Being such a strong unified album, it was inevitable that the bonus tracks, added on the 1994 reissue, would detract from the listening experience. It also didn’t help that some of the better B-sides from the period were not included. This would be rectified somewhat with the 2002 Rhino version, which put all the bonus tracks (including most, but not all, of the Ryko bonuses) on a second disc that gives a nice peek into the works-in-progress. Some of these alternates are fascinating (the “Barry White” version of “Town Cryer” is a scream), others show that he was right to redo them, and the demos demonstrate how much he already had in place before bringing the band in.

Elvis Costello & The Attractions Imperial Bedroom (1982)—5
1994 Rykodisc: same as 1982, plus 9 extra tracks
2002 Rhino: same as 1982, plus 23 extra tracks
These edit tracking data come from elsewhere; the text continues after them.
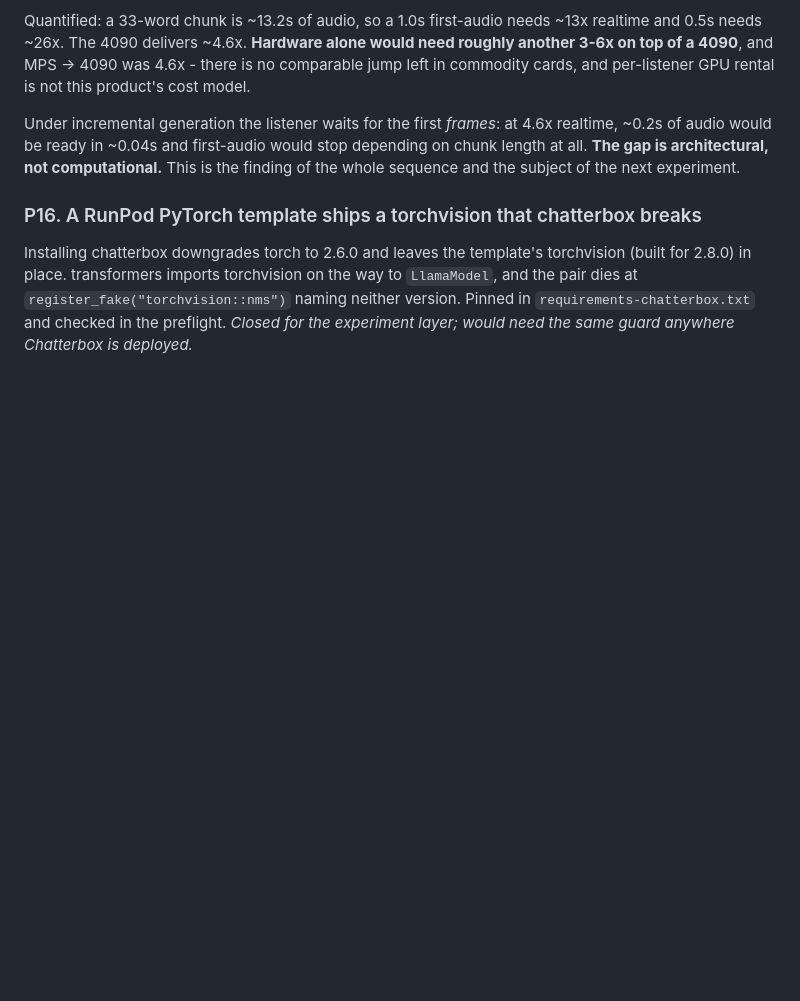
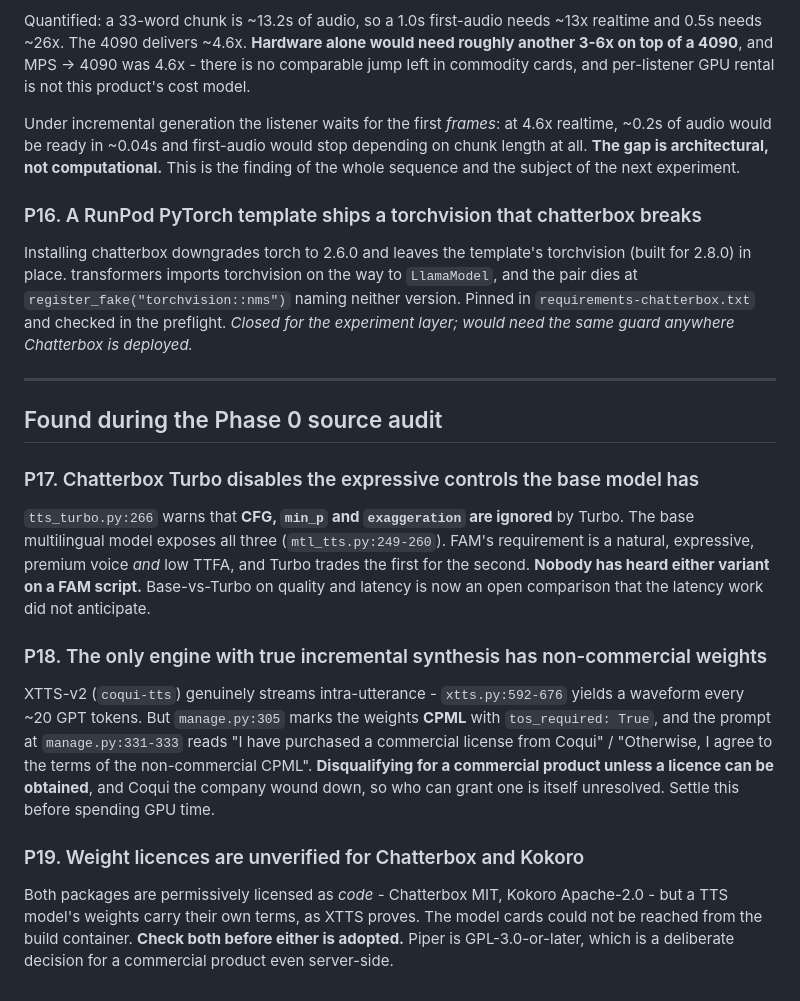
Before and after one commit to tjweingart-byte/Search---NO-MP3-Prompt-to-Text-to-Audio-with-duration-selection, a Markdown page: experiments/PRODUCT_ISSUES.md, the part around the change. Drawn GitHub-style; blank space fills up the shorter version.

```diff
--- a/experiments/PRODUCT_ISSUES.md
+++ b/experiments/PRODUCT_ISSUES.md
@@ -146,3 +146,31 @@ way to `LlamaModel`, and the pair dies at
 `register_fake("torchvision::nms")` naming neither version. Pinned in
 `requirements-chatterbox.txt` and checked in the preflight. *Closed for the
 experiment layer; would need the same guard anywhere Chatterbox is deployed.*
+
+---
+
+## Found during the Phase 0 source audit
+
+### P17. Chatterbox Turbo disables the expressive controls the base model has
+`tts_turbo.py:266` warns that **CFG, `min_p` and `exaggeration` are ignored**
+by Turbo. The base multilingual model exposes all three (`mtl_tts.py:249-260`).
+FAM's requirement is a natural, expressive, premium voice *and* low TTFA, and
+Turbo trades the first for the second. **Nobody has heard either variant on a
+FAM script.** Base-vs-Turbo on quality and latency is now an open comparison
+that the latency work did not anticipate.
+
+### P18. The only engine with true incremental synthesis has non-commercial weights
+XTTS-v2 (`coqui-tts`) genuinely streams intra-utterance - `xtts.py:592-676`
+yields a waveform every ~20 GPT tokens. But `manage.py:305` marks the weights
+**CPML** with `tos_required: True`, and the prompt at `manage.py:331-333` reads
+"I have purchased a commercial license from Coqui" / "Otherwise, I agree to the
+terms of the non-commercial CPML". **Disqualifying for a commercial product
+unless a licence can be obtained**, and Coqui the company wound down, so who
+can grant one is itself unresolved. Settle this before spending GPU time.
+
+### P19. Weight licences are unverified for Chatterbox and Kokoro
+Both packages are permissively licensed as *code* - Chatterbox MIT, Kokoro
+Apache-2.0 - but a TTS model's weights carry their own terms, as XTTS proves.
+The model cards could not be reached from the build container. **Check both
+before either is adopted.** Piper is GPL-3.0-or-later, which is a deliberate
+decision for a commercial product even server-side.
```
Also changed, not shown: experiments/audit/PHASE0_TTS_SOURCE_AUDIT.md (added, +219 -0 lines).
  1. you'd love the new radio station out here in la-la land.
    not only do i get to listen to no hiding place off the new elvis album, but i also get jason mraz's new songs, steve winwood's new tracks, and almost the whole mudcrutch album
    (this just in, tom petty is not getting better as a song writer)

    why do i bring this up?
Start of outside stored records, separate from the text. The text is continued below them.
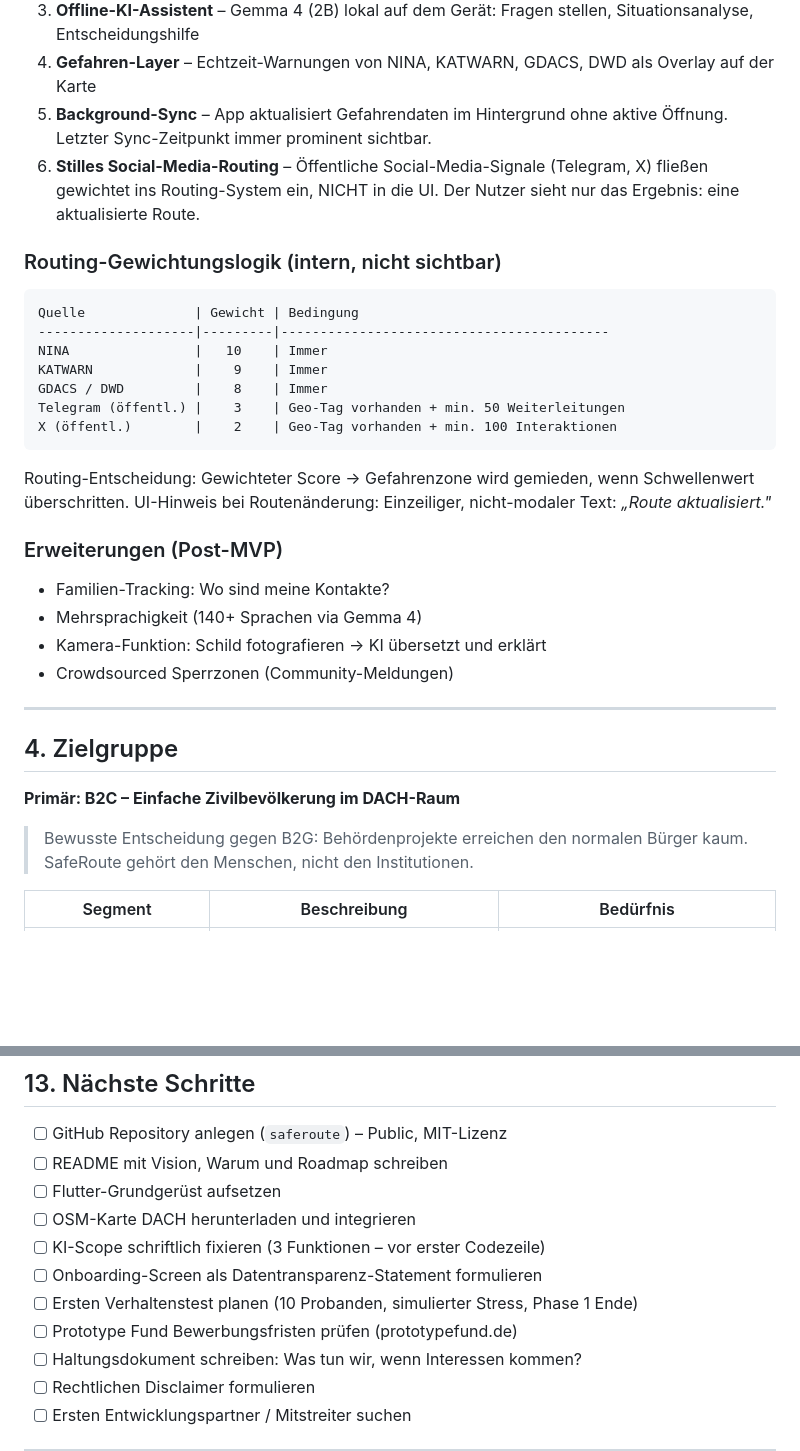
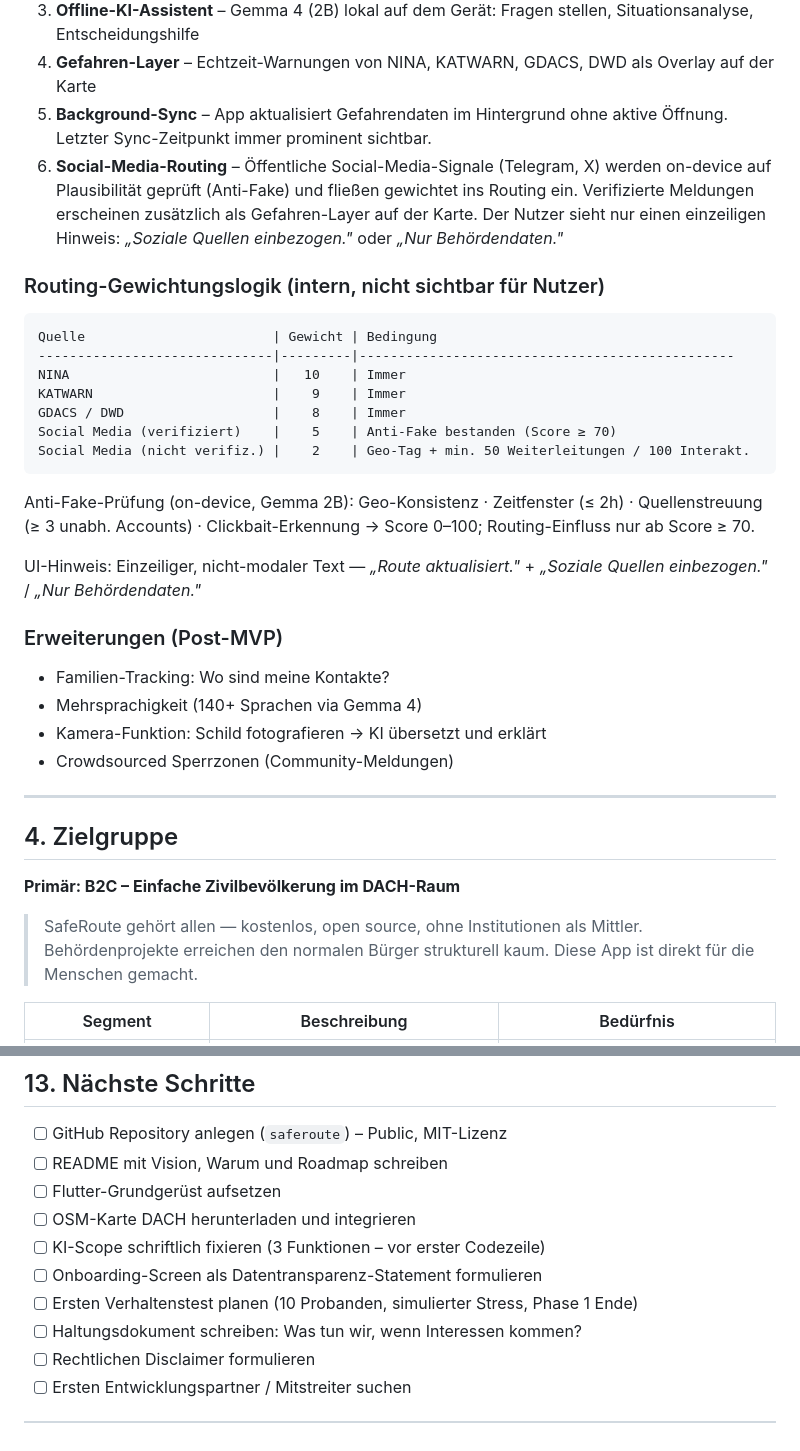
Before and after one commit to lalatoroni/saferoute, a Markdown page: SafeRoute_v02.md, 2 parts joined by grey strips. Drawn GitHub-style; blank space fills up the shorter version.

````diff
--- a/SafeRoute_v02.md
+++ b/SafeRoute_v02.md
@@ -35,22 +35,23 @@ Menschen in Krisensituationen (Krieg, Naturkatastrophen, Blackout) haben kein To
 3. **Offline-KI-Assistent** – Gemma 4 (2B) lokal auf dem Gerät: Fragen stellen, Situationsanalyse, Entscheidungshilfe
 4. **Gefahren-Layer** – Echtzeit-Warnungen von NINA, KATWARN, GDACS, DWD als Overlay auf der Karte
 5. **Background-Sync** – App aktualisiert Gefahrendaten im Hintergrund ohne aktive Öffnung. Letzter Sync-Zeitpunkt immer prominent sichtbar.
-6. **Stilles Social-Media-Routing** – Öffentliche Social-Media-Signale (Telegram, X) fließen gewichtet ins Routing-System ein, NICHT in die UI. Der Nutzer sieht nur das Ergebnis: eine aktualisierte Route.
+6. **Social-Media-Routing** – Öffentliche Social-Media-Signale (Telegram, X) werden on-device auf Plausibilität geprüft (Anti-Fake) und fließen gewichtet ins Routing ein. Verifizierte Meldungen erscheinen zusätzlich als Gefahren-Layer auf der Karte. Der Nutzer sieht nur einen einzeiligen Hinweis: *„Soziale Quellen einbezogen."* oder *„Nur Behördendaten."*
 
-### Routing-Gewichtungslogik (intern, nicht sichtbar)
+### Routing-Gewichtungslogik (intern, nicht sichtbar für Nutzer)
 
 ```
-Quelle              | Gewicht | Bedingung
---------------------|---------|------------------------------------------
-NINA                |   10    | Immer
-KATWARN             |    9    | Immer
-GDACS / DWD         |    8    | Immer
-Telegram (öffentl.) |    3    | Geo-Tag vorhanden + min. 50 Weiterleitungen
-X (öffentl.)        |    2    | Geo-Tag vorhanden + min. 100 Interaktionen
+Quelle                        | Gewicht | Bedingung
+------------------------------|---------|------------------------------------------------
+NINA                          |   10    | Immer
+KATWARN                       |    9    | Immer
+GDACS / DWD                   |    8    | Immer
+Social Media (verifiziert)    |    5    | Anti-Fake bestanden (Score ≥ 70)
+Social Media (nicht verifiz.) |    2    | Geo-Tag + min. 50 Weiterleitungen / 100 Interakt.
 ```
 
-Routing-Entscheidung: Gewichteter Score → Gefahrenzone wird gemieden, wenn Schwellenwert überschritten.
-UI-Hinweis bei Routenänderung: Einzeiliger, nicht-modaler Text: *„Route aktualisiert."*
+Anti-Fake-Prüfung (on-device, Gemma 2B): Geo-Konsistenz · Zeitfenster (≤ 2h) · Quellenstreuung (≥ 3 unabh. Accounts) · Clickbait-Erkennung → Score 0–100; Routing-Einfluss nur ab Score ≥ 70.
+
+UI-Hinweis: Einzeiliger, nicht-modaler Text — *„Route aktualisiert."* + *„Soziale Quellen einbezogen."* / *„Nur Behördendaten."*
 
 ### Erweiterungen (Post-MVP)
 
@@ -65,7 +66,7 @@ UI-Hinweis bei Routenänderung: Einzeiliger, nicht-modaler Text: *„Route aktua
 
 **Primär: B2C – Einfache Zivilbevölkerung im DACH-Raum**
 
-> Bewusste Entscheidung gegen B2G: Behördenprojekte erreichen den normalen Bürger kaum. SafeRoute gehört den Menschen, nicht den Institutionen.
+> SafeRoute gehört allen — kostenlos, open source, ohne Institutionen als Mittler. Behördenprojekte erreichen den normalen Bürger strukturell kaum. Diese App ist direkt für die Menschen gemacht.
 
 | Segment | Beschreibung | Bedürfnis |
 |---|---|---|
@@ -254,7 +255,6 @@ Nach jeder dokumentierten Nutzung in einer realen Krisenlage:
 - [ ] KI-Scope schriftlich fixieren (3 Funktionen – vor erster Codezeile)
 - [ ] Onboarding-Screen als Datentransparenz-Statement formulieren
 - [ ] Ersten Verhaltenstest planen (10 Probanden, simulierter Stress, Phase 1 Ende)
-- [ ] Prototype Fund Bewerbungsfristen prüfen (prototypefund.de)
 - [ ] Haltungsdokument schreiben: Was tun wir, wenn Interessen kommen?
 - [ ] Rechtlichen Disclaimer formulieren
 - [ ] Ersten Entwicklungspartner / Mitstreiter suchen
````
Also changed, not shown: other parts of SafeRoute_v02.md (+23 -23 lines).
    i wonder where you stand on steve winwood. i mean, he has an undeniably talent, but he also sold michelob.
    how does the author of everybody's dummy feel about this?

    (i listen to hey hey what can i do as i ask. ah, led zeppelin. 3/4 of a great band. i wish they had either better song writing capabilities or a lead singer who didn't sound the same on every damn song.)

  2. Steve Winwood has a classic voice and undeniable talent on his instruments. Unfortunately, he wasted those talents on pop for the better part of fifteen years. That said, you can look forward to an Everybody's Dummy series on Traffic, with a detour into Blind Faith.

    As for Robert Plant, you make a good point. However, since that voice -- and what a voice, one that launched Heart, along with too many hair metal bands -- was his instrument, he had to sound the same most of the time (not all of the time). One thing that's impressed me about him of late is not only that he's been exploring music other than that which put him on the map, but aging has forced him to explore his lower register, which has led to some very interesting recordings. You can also expect to see an Everybody's Dummy series on not only Led Zeppelin, but various notable post-LZ releases in turn.

  3. "...but he also sold michelob."

    Just to play Devil's Advocate, Frank Sinatra also sold Michelob, but I doubt many people would hold him, his music or his legacy in lesser esteem because of that fact.

    Not that Winwood is/was on the same plane as Sinatra, but I'm just sayin'...


  4. Winwood had already started to bug me by the time he sold Michelob, so I see no foul there. But I think that was the same year Clapton sold Michelob, before he'd finished rehab.

    Lots of people sold out, both on the way up and after they'd been established. That's one reason why I'm dreading the upcoming Who/Pete Townshend series right here on Everybody's Dummy.

  5. I agree about Robert Plant. Never got him. Liked the rest of the band. Wish they did more instrumental songs. I'd have enjoyed them more.

    As for the Winwood/Sinatra/Michelob debate, I have but one thing to add.

    I like Michelob.